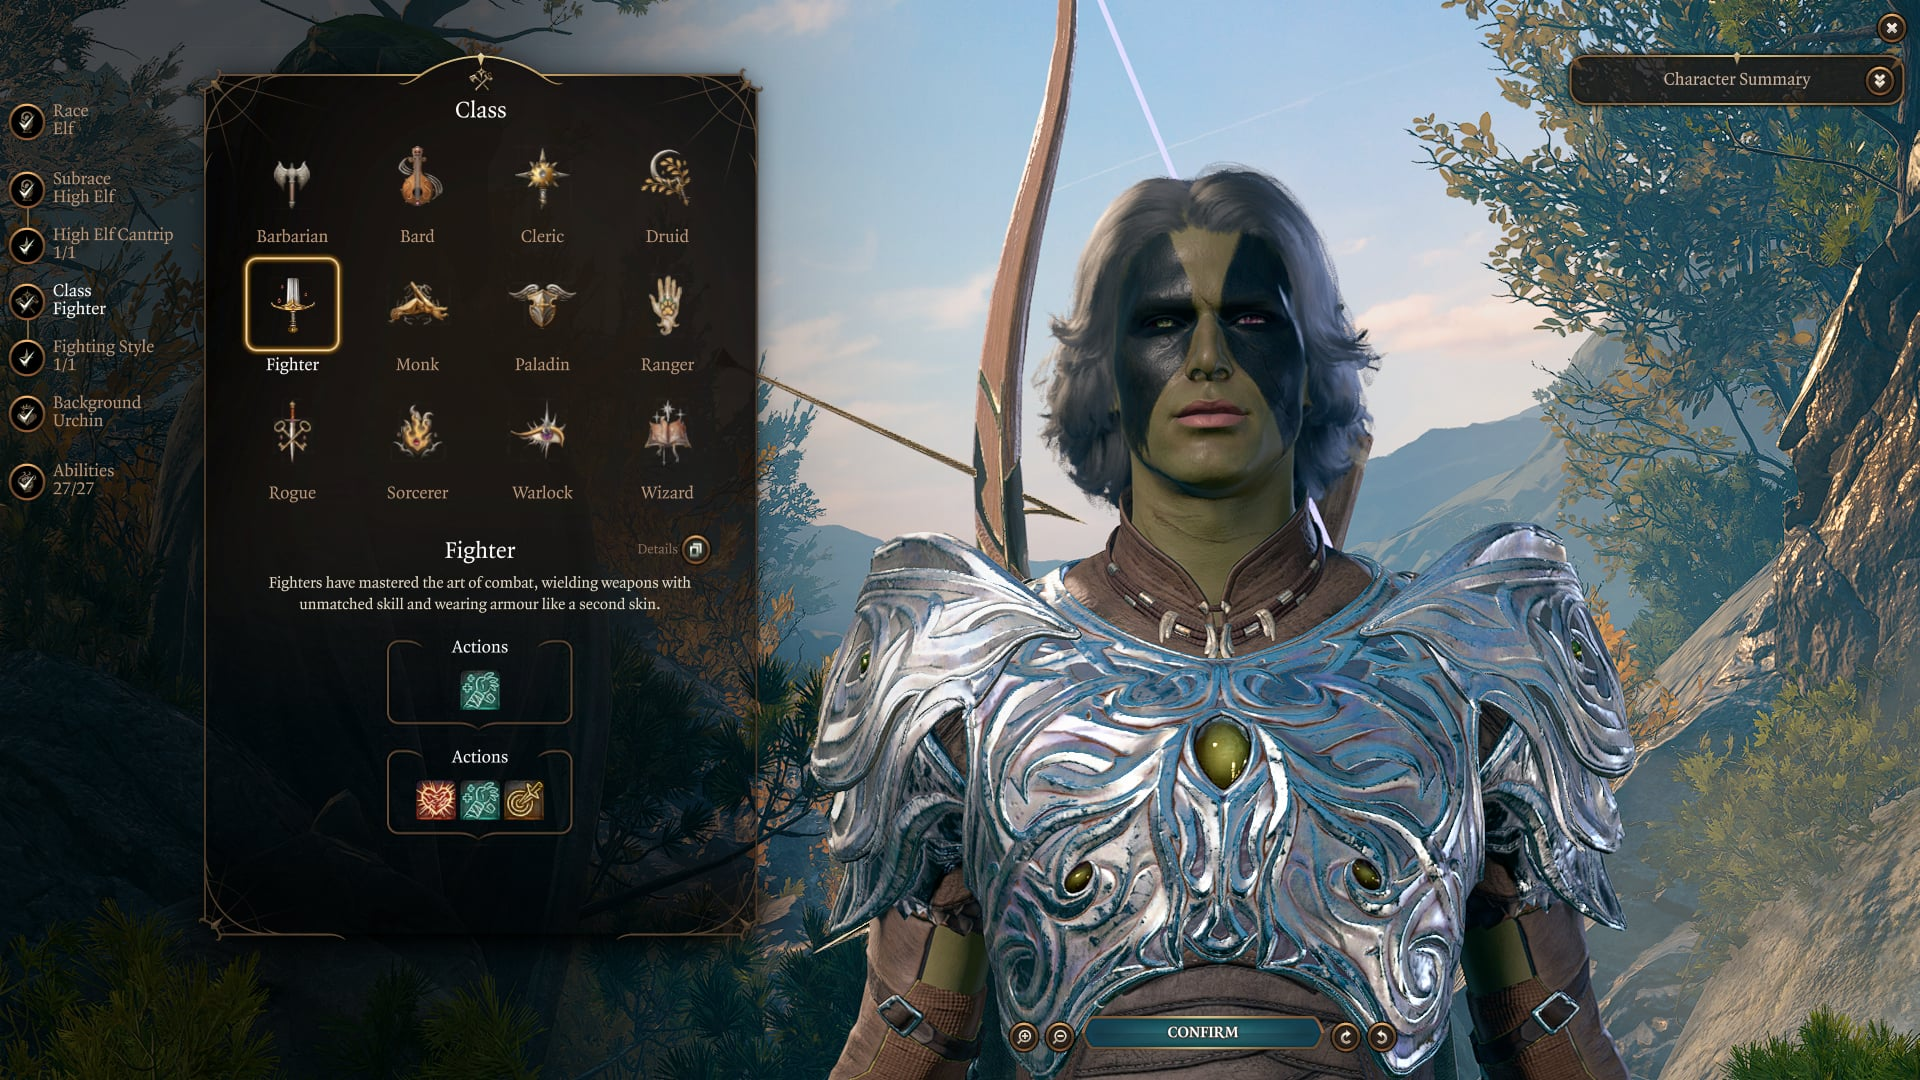
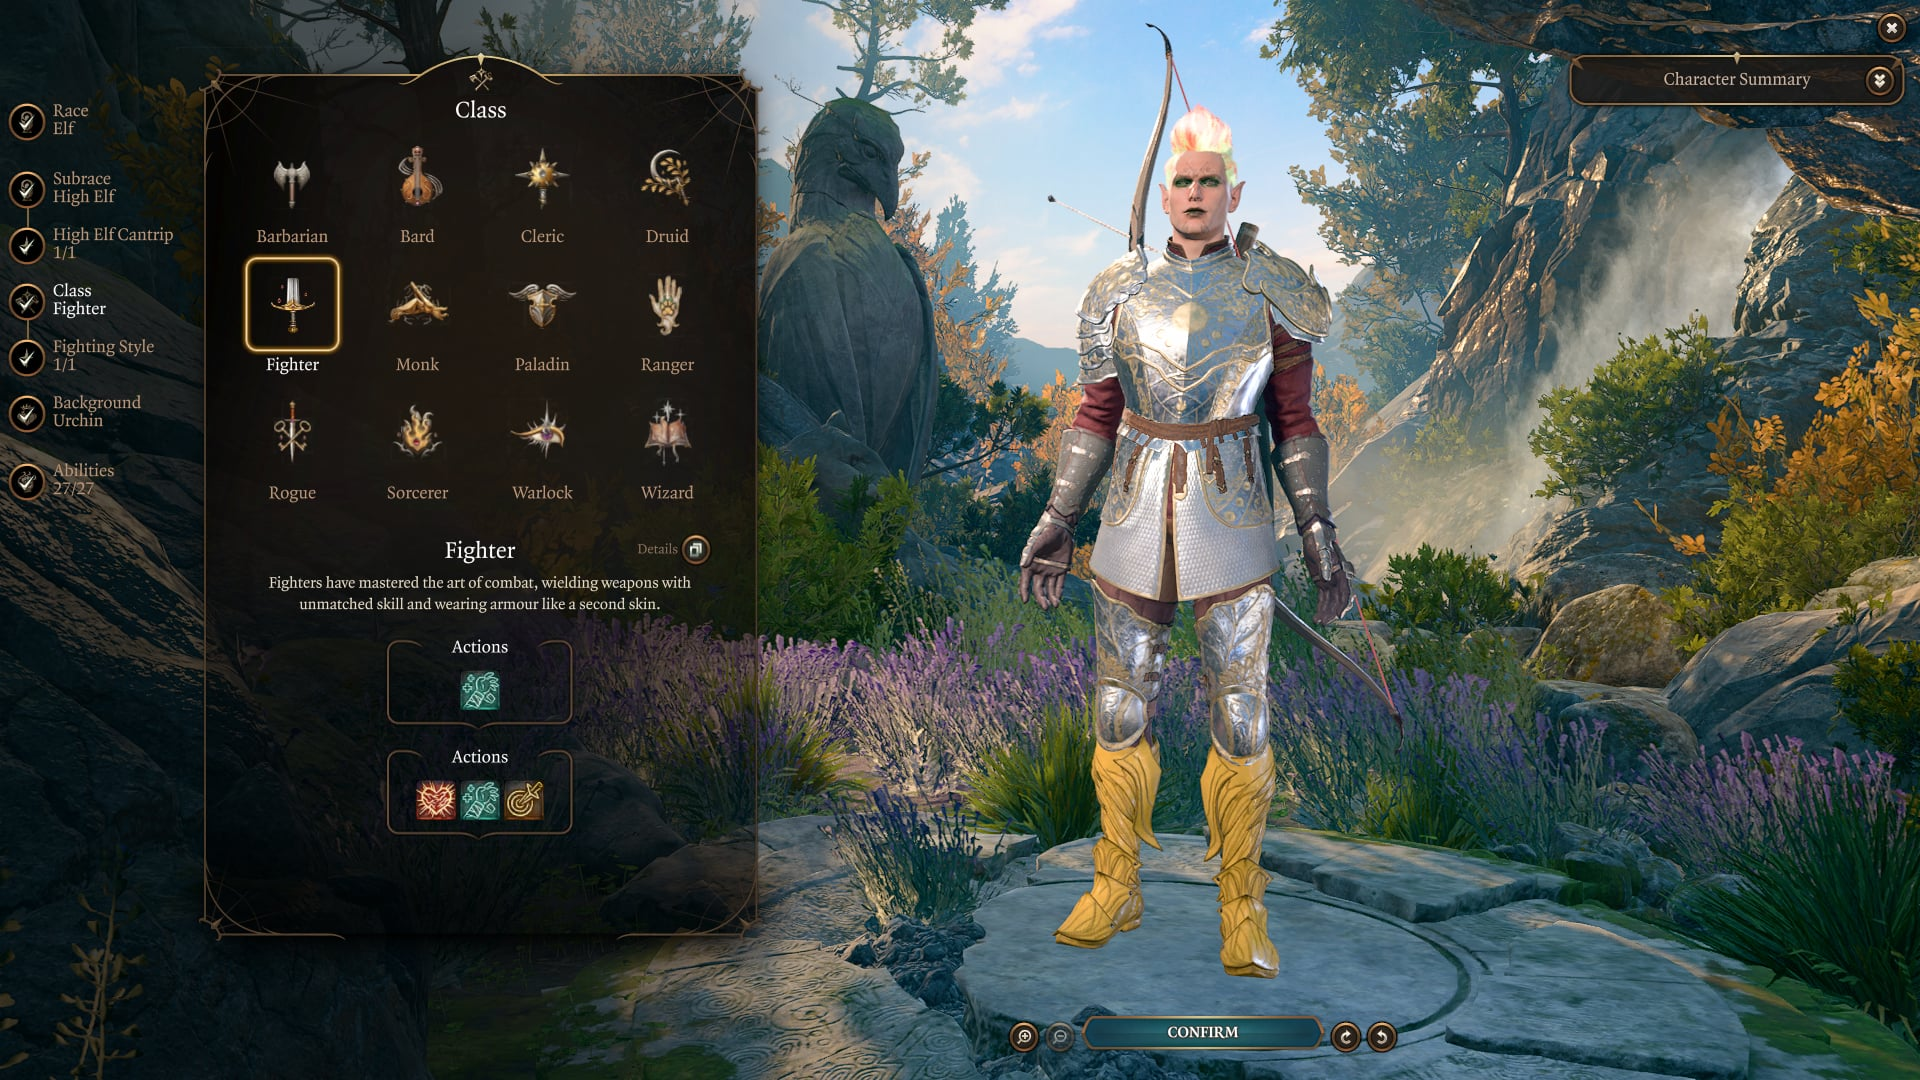
曹角色外貌更新：白皙皮膚＋火焰橘色莫西干（02版）

diff --git a/gen_roast_images.py b/gen_roast_images.py
@@ -56,9 +56,8 @@ CHAR_VISUAL = {
         "heavy armor, wielding a greataxe, fierce grin"
     ),
     "曹":     (
-        "a High Elf Fighter archer: olive-green skin, medium-length dark hair, "
-        "dark facial markings around the eyes, silver ornate plate armor, longbow on back, "
-        "serious expression"
+        "a High Elf Fighter archer: fair/pale skin, bright flame-orange upward mohawk hair, "
+        "silver and gold ornate plate armor, longbow on back, confident expression"
     ),
     "貓咕咕":  (
         "an Asmodeus Tiefling Sorcerer woman: fair skin, large curved dark-grey horns, "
——
## Task brief
When you retype the material above, keep every word exact and drop the images.

## Answer to this task
曹角色外貌更新：白皙皮膚＋火焰橘色莫西干（02版）

diff --git a/gen_roast_images.py b/gen_roast_images.py
@@ -56,9 +56,8 @@ CHAR_VISUAL = {
         "heavy armor, wielding a greataxe, fierce grin"
     ),
     "曹":     (
-        "a High Elf Fighter archer: olive-green skin, medium-length dark hair, "
-        "dark facial markings around the eyes, silver ornate plate armor, longbow on back, "
-        "serious expression"
+        "a High Elf Fighter archer: fair/pale skin, bright flame-orange upward mohawk hair, "
+        "silver and gold ornate plate armor, longbow on back, confident expression"
     ),
     "貓咕咕":  (
         "an Asmodeus Tiefling Sorcerer woman: fair skin, large curved dark-grey horns, "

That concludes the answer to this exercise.